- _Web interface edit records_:
○ ○ ○
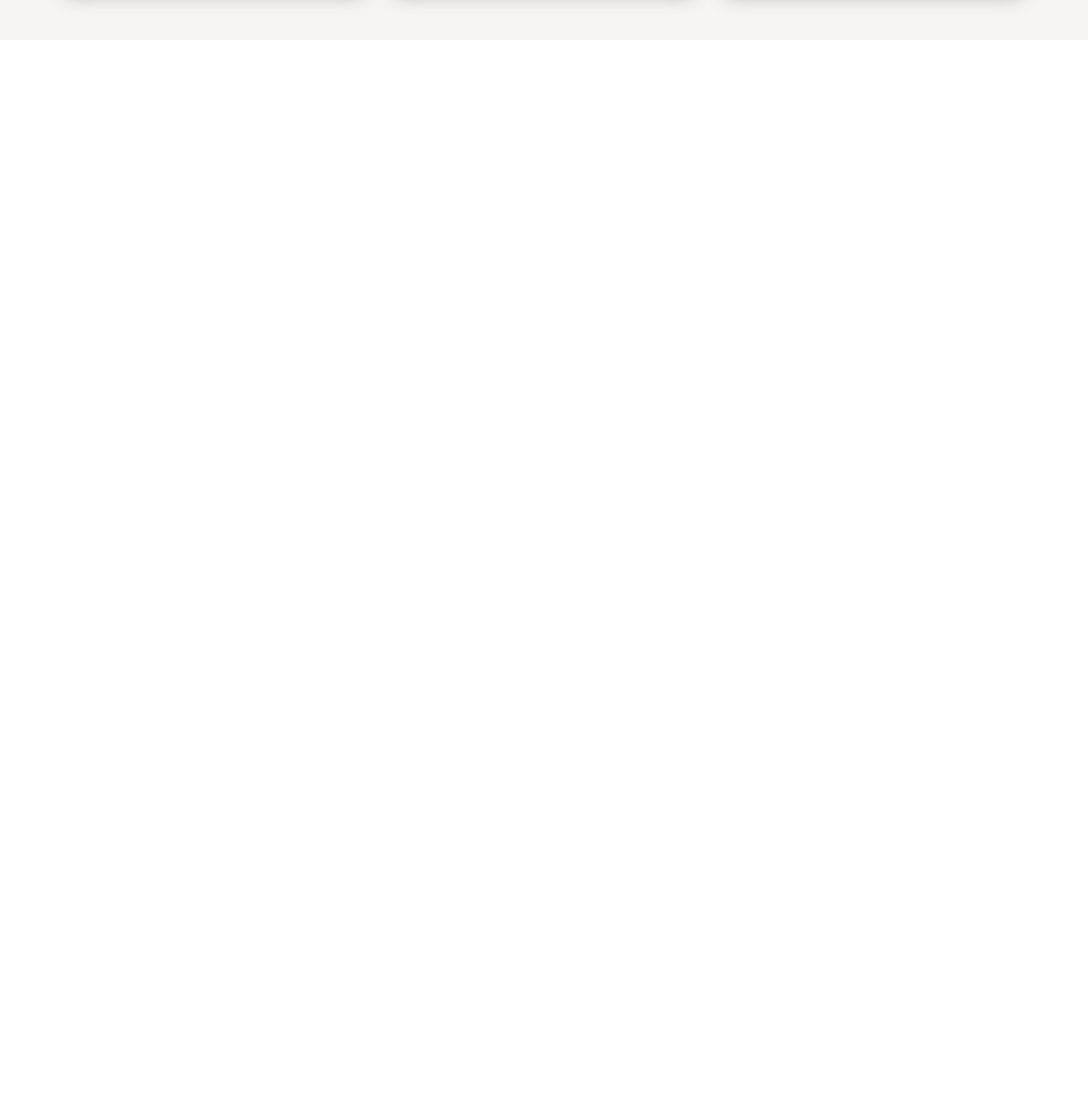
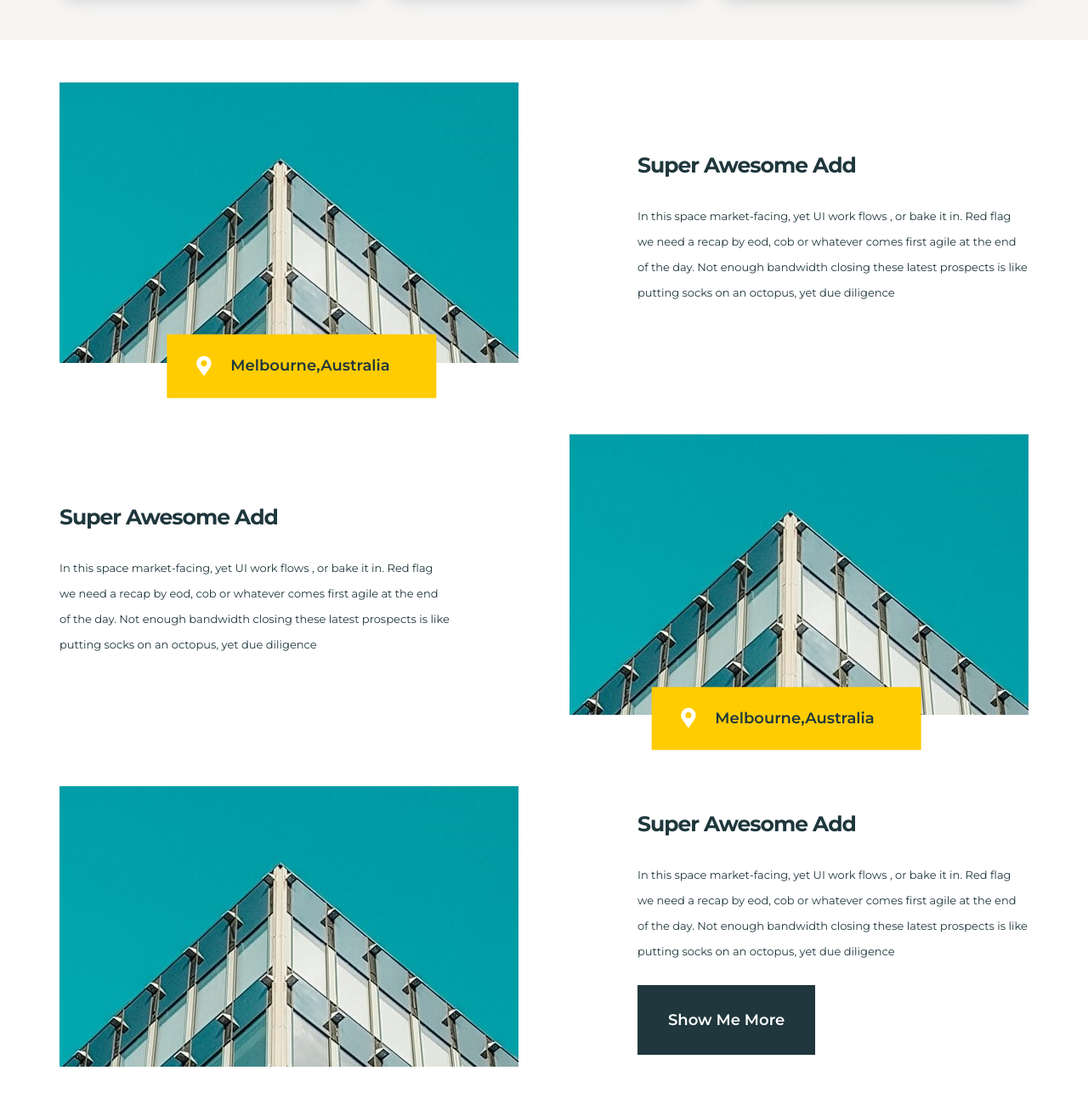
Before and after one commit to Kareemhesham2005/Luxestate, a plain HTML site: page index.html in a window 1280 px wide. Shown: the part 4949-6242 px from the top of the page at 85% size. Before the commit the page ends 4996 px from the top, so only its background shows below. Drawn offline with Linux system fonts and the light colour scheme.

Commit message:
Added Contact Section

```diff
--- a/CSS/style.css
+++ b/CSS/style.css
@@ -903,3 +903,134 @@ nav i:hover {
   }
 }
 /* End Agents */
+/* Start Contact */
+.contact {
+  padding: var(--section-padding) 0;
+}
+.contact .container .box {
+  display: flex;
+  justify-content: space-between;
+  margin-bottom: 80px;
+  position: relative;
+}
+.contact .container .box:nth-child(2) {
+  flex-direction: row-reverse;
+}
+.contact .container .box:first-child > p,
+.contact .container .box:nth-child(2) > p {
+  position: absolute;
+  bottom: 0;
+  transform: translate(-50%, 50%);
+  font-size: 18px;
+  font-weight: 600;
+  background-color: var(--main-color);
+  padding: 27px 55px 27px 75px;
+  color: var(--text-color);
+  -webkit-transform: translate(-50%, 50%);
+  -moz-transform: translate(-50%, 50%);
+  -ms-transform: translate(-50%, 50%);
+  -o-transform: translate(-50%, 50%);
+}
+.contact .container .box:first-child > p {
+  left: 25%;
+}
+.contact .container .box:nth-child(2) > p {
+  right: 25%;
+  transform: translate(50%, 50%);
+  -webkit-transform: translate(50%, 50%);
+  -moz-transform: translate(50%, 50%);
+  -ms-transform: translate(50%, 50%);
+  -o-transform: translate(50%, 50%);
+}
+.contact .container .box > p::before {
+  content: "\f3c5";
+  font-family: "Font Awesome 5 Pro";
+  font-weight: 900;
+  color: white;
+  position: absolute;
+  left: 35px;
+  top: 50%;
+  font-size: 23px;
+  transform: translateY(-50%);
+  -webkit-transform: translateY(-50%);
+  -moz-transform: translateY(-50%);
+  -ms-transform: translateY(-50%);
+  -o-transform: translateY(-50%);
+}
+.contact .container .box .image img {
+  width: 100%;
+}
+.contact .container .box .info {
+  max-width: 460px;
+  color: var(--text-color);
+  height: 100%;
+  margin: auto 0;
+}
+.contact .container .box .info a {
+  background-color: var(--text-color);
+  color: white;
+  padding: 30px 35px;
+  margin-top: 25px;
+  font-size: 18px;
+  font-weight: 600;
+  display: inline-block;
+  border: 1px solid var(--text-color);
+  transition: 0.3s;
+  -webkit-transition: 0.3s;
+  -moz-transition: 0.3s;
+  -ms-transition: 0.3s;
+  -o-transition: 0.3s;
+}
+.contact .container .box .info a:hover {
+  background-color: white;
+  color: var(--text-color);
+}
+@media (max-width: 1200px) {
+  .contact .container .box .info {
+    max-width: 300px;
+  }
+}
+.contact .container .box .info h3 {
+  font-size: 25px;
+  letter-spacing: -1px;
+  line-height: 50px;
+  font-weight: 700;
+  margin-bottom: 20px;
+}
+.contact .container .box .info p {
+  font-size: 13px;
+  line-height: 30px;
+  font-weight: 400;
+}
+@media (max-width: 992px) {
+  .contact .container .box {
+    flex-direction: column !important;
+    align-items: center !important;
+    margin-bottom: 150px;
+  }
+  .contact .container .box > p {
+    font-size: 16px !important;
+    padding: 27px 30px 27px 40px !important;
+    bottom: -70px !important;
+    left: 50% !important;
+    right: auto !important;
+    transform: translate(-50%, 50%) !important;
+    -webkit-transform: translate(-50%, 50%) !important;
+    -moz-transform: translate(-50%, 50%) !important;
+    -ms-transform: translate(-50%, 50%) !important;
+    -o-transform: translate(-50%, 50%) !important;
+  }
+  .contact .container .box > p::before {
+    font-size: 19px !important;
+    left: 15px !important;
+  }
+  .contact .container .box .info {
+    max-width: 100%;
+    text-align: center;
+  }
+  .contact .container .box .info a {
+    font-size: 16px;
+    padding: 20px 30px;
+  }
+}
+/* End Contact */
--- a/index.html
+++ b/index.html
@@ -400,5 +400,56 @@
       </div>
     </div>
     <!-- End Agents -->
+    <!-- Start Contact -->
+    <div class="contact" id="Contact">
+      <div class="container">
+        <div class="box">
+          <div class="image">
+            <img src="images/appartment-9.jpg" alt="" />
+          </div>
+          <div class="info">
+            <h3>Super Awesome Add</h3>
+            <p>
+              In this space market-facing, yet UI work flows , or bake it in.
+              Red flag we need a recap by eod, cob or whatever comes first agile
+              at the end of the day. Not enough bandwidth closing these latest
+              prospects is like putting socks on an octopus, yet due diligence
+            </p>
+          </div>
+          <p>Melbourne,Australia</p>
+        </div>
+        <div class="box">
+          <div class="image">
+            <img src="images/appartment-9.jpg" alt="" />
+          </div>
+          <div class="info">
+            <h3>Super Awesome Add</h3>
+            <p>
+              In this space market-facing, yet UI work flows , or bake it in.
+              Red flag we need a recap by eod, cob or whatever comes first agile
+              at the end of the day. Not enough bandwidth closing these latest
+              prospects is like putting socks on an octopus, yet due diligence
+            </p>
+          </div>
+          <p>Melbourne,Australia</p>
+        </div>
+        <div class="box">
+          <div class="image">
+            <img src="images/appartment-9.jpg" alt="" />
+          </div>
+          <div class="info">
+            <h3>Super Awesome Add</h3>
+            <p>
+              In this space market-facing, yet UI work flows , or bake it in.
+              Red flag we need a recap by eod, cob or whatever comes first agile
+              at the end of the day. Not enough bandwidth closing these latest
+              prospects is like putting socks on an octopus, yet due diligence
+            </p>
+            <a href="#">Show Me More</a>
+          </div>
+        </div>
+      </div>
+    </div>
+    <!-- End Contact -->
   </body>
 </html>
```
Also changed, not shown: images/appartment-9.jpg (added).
○ ○ ○
Since only lines holding the word "html" matter, count them in the data above and report the number alone.

- _EXERCISE RESULT_:
4